**Source data:**
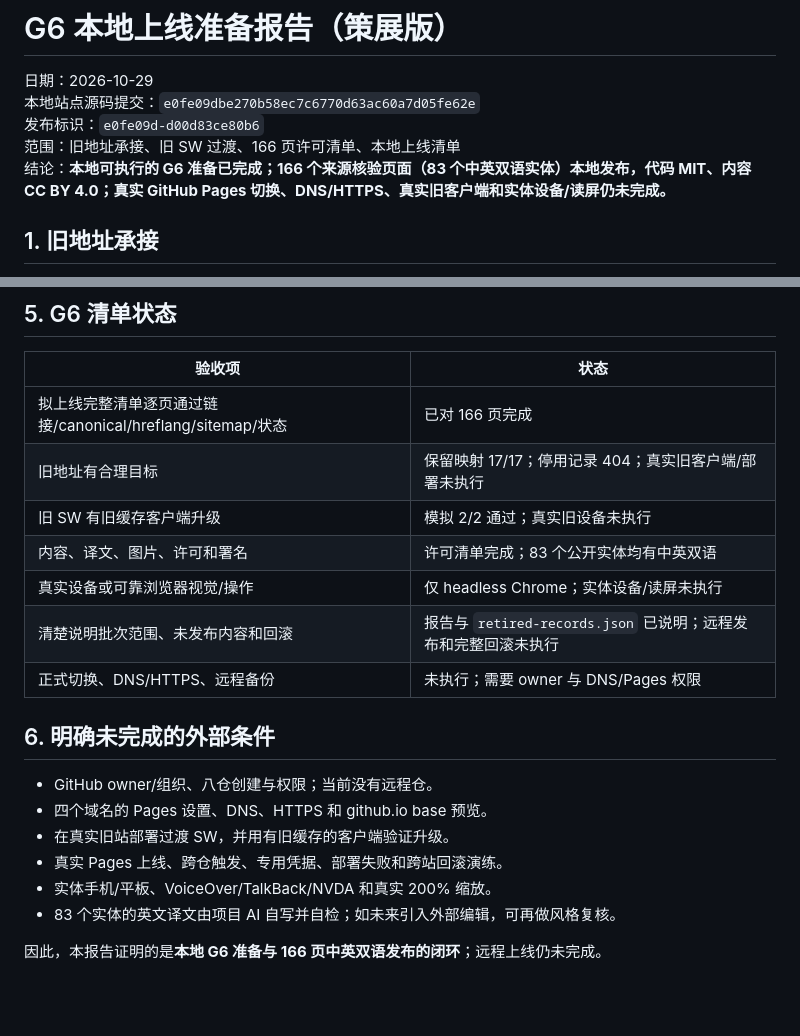
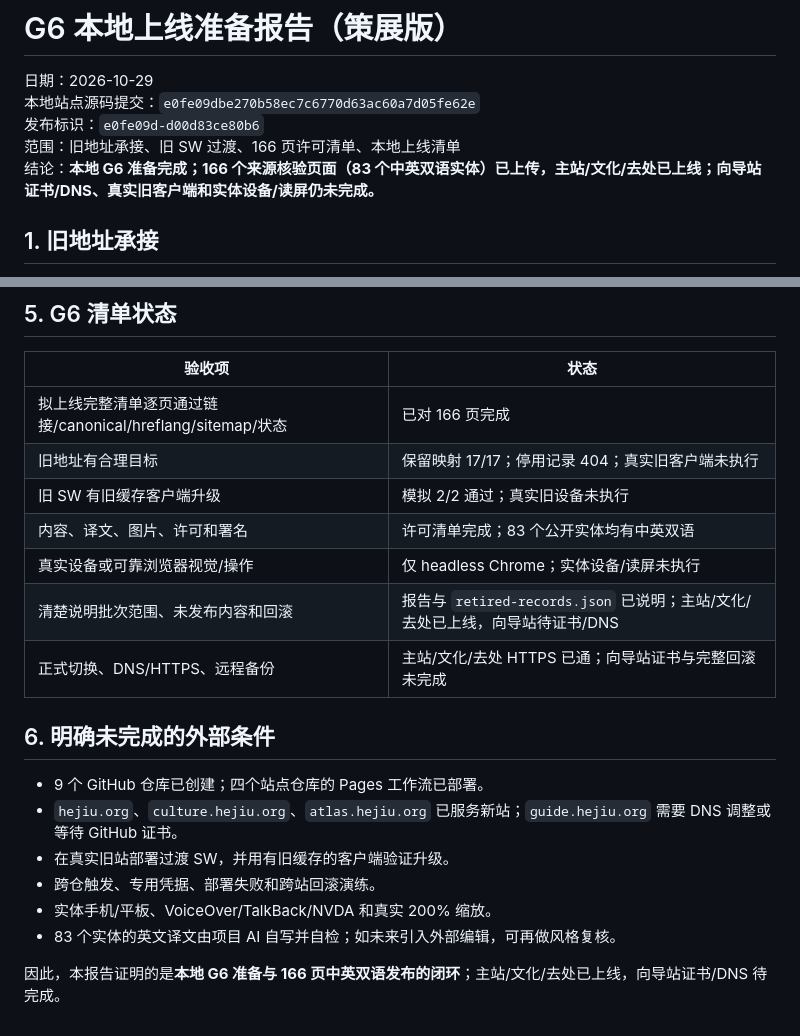
Before and after one commit to hejiuorg/hejiu, a Markdown page: evidence/G6-report.md, 2 parts joined by grey strips. GitHub-like rendering; blank space fills up the shorter version.

```diff
--- a/evidence/G6-report.md
+++ b/evidence/G6-report.md
@@ -4,7 +4,7 @@
 本地站点源码提交：`e0fe09dbe270b58ec7c6770d63ac60a7d05fe62e`
 发布标识：`e0fe09d-d00d83ce80b6`
 范围：旧地址承接、旧 SW 过渡、166 页许可清单、本地上线清单
-结论：**本地可执行的 G6 准备已完成；166 个来源核验页面（83 个中英双语实体）本地发布，代码 MIT、内容 CC BY 4.0；真实 GitHub Pages 切换、DNS/HTTPS、真实旧客户端和实体设备/读屏仍未完成。**
+结论：**本地 G6 准备完成；166 个来源核验页面（83 个中英双语实体）已上传，主站/文化/去处已上线；向导站证书/DNS、真实旧客户端和实体设备/读屏仍未完成。**
 
 ## 1. 旧地址承接
 
@@ -50,20 +50,20 @@
 | 验收项 | 状态 |
 | --- | --- |
 | 拟上线完整清单逐页通过链接/canonical/hreflang/sitemap/状态 | 已对 166 页完成 |
-| 旧地址有合理目标 | 保留映射 17/17；停用记录 404；真实旧客户端/部署未执行 |
+| 旧地址有合理目标 | 保留映射 17/17；停用记录 404；真实旧客户端未执行 |
 | 旧 SW 有旧缓存客户端升级 | 模拟 2/2 通过；真实旧设备未执行 |
 | 内容、译文、图片、许可和署名 | 许可清单完成；83 个公开实体均有中英双语 |
 | 真实设备或可靠浏览器视觉/操作 | 仅 headless Chrome；实体设备/读屏未执行 |
-| 清楚说明批次范围、未发布内容和回滚 | 报告与 `retired-records.json` 已说明；远程发布和完整回滚未执行 |
-| 正式切换、DNS/HTTPS、远程备份 | 未执行；需要 owner 与 DNS/Pages 权限 |
+| 清楚说明批次范围、未发布内容和回滚 | 报告与 `retired-records.json` 已说明；主站/文化/去处已上线，向导站待证书/DNS |
+| 正式切换、DNS/HTTPS、远程备份 | 主站/文化/去处 HTTPS 已通；向导站证书与完整回滚未完成 |
 
 ## 6. 明确未完成的外部条件
 
-- GitHub owner/组织、八仓创建与权限；当前没有远程仓。
-- 四个域名的 Pages 设置、DNS、HTTPS 和 github.io base 预览。
+- 9 个 GitHub 仓库已创建；四个站点仓库的 Pages 工作流已部署。
+- `hejiu.org`、`culture.hejiu.org`、`atlas.hejiu.org` 已服务新站；`guide.hejiu.org` 需要 DNS 调整或等待 GitHub 证书。
 - 在真实旧站部署过渡 SW，并用有旧缓存的客户端验证升级。
-- 真实 Pages 上线、跨仓触发、专用凭据、部署失败和跨站回滚演练。
+- 跨仓触发、专用凭据、部署失败和跨站回滚演练。
 - 实体手机/平板、VoiceOver/TalkBack/NVDA 和真实 200% 缩放。
 - 83 个实体的英文译文由项目 AI 自写并自检；如未来引入外部编辑，可再做风格复核。
 
-因此，本报告证明的是**本地 G6 准备与 166 页中英双语发布的闭环**；远程上线仍未完成。
+因此，本报告证明的是**本地 G6 准备与 166 页中英双语发布的闭环**；主站/文化/去处已上线，向导站证书/DNS 待完成。
```
Also changed, not shown: evidence/G5-report.md (+10 -11 lines), evidence/G7-final-audit.md (+4 -3 lines).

**Exercise goal:**
Each entry should appear again exactly as written, pictures excluded.

**Response:**
Before and after one commit to hejiuorg/hejiu, a Markdown page: evidence/G6-report.md, 2 parts joined by grey strips. GitHub-like rendering; blank space fills up the shorter version.

```diff
--- a/evidence/G6-report.md
+++ b/evidence/G6-report.md
@@ -4,7 +4,7 @@
 本地站点源码提交：`e0fe09dbe270b58ec7c6770d63ac60a7d05fe62e`
 发布标识：`e0fe09d-d00d83ce80b6`
 范围：旧地址承接、旧 SW 过渡、166 页许可清单、本地上线清单
-结论：**本地可执行的 G6 准备已完成；166 个来源核验页面（83 个中英双语实体）本地发布，代码 MIT、内容 CC BY 4.0；真实 GitHub Pages 切换、DNS/HTTPS、真实旧客户端和实体设备/读屏仍未完成。**
+结论：**本地 G6 准备完成；166 个来源核验页面（83 个中英双语实体）已上传，主站/文化/去处已上线；向导站证书/DNS、真实旧客户端和实体设备/读屏仍未完成。**
 
 ## 1. 旧地址承接
 
@@ -50,20 +50,20 @@
 | 验收项 | 状态 |
 | --- | --- |
 | 拟上线完整清单逐页通过链接/canonical/hreflang/sitemap/状态 | 已对 166 页完成 |
-| 旧地址有合理目标 | 保留映射 17/17；停用记录 404；真实旧客户端/部署未执行 |
+| 旧地址有合理目标 | 保留映射 17/17；停用记录 404；真实旧客户端未执行 |
 | 旧 SW 有旧缓存客户端升级 | 模拟 2/2 通过；真实旧设备未执行 |
 | 内容、译文、图片、许可和署名 | 许可清单完成；83 个公开实体均有中英双语 |
 | 真实设备或可靠浏览器视觉/操作 | 仅 headless Chrome；实体设备/读屏未执行 |
-| 清楚说明批次范围、未发布内容和回滚 | 报告与 `retired-records.json` 已说明；远程发布和完整回滚未执行 |
-| 正式切换、DNS/HTTPS、远程备份 | 未执行；需要 owner 与 DNS/Pages 权限 |
+| 清楚说明批次范围、未发布内容和回滚 | 报告与 `retired-records.json` 已说明；主站/文化/去处已上线，向导站待证书/DNS |
+| 正式切换、DNS/HTTPS、远程备份 | 主站/文化/去处 HTTPS 已通；向导站证书与完整回滚未完成 |
 
 ## 6. 明确未完成的外部条件
 
-- GitHub owner/组织、八仓创建与权限；当前没有远程仓。
-- 四个域名的 Pages 设置、DNS、HTTPS 和 github.io base 预览。
+- 9 个 GitHub 仓库已创建；四个站点仓库的 Pages 工作流已部署。
+- `hejiu.org`、`culture.hejiu.org`、`atlas.hejiu.org` 已服务新站；`guide.hejiu.org` 需要 DNS 调整或等待 GitHub 证书。
 - 在真实旧站部署过渡 SW，并用有旧缓存的客户端验证升级。
-- 真实 Pages 上线、跨仓触发、专用凭据、部署失败和跨站回滚演练。
+- 跨仓触发、专用凭据、部署失败和跨站回滚演练。
 - 实体手机/平板、VoiceOver/TalkBack/NVDA 和真实 200% 缩放。
 - 83 个实体的英文译文由项目 AI 自写并自检；如未来引入外部编辑，可再做风格复核。
 
-因此，本报告证明的是**本地 G6 准备与 166 页中英双语发布的闭环**；远程上线仍未完成。
+因此，本报告证明的是**本地 G6 准备与 166 页中英双语发布的闭环**；主站/文化/去处已上线，向导站证书/DNS 待完成。
```
Also changed, not shown: evidence/G5-report.md (+10 -11 lines), evidence/G7-final-audit.md (+4 -3 lines).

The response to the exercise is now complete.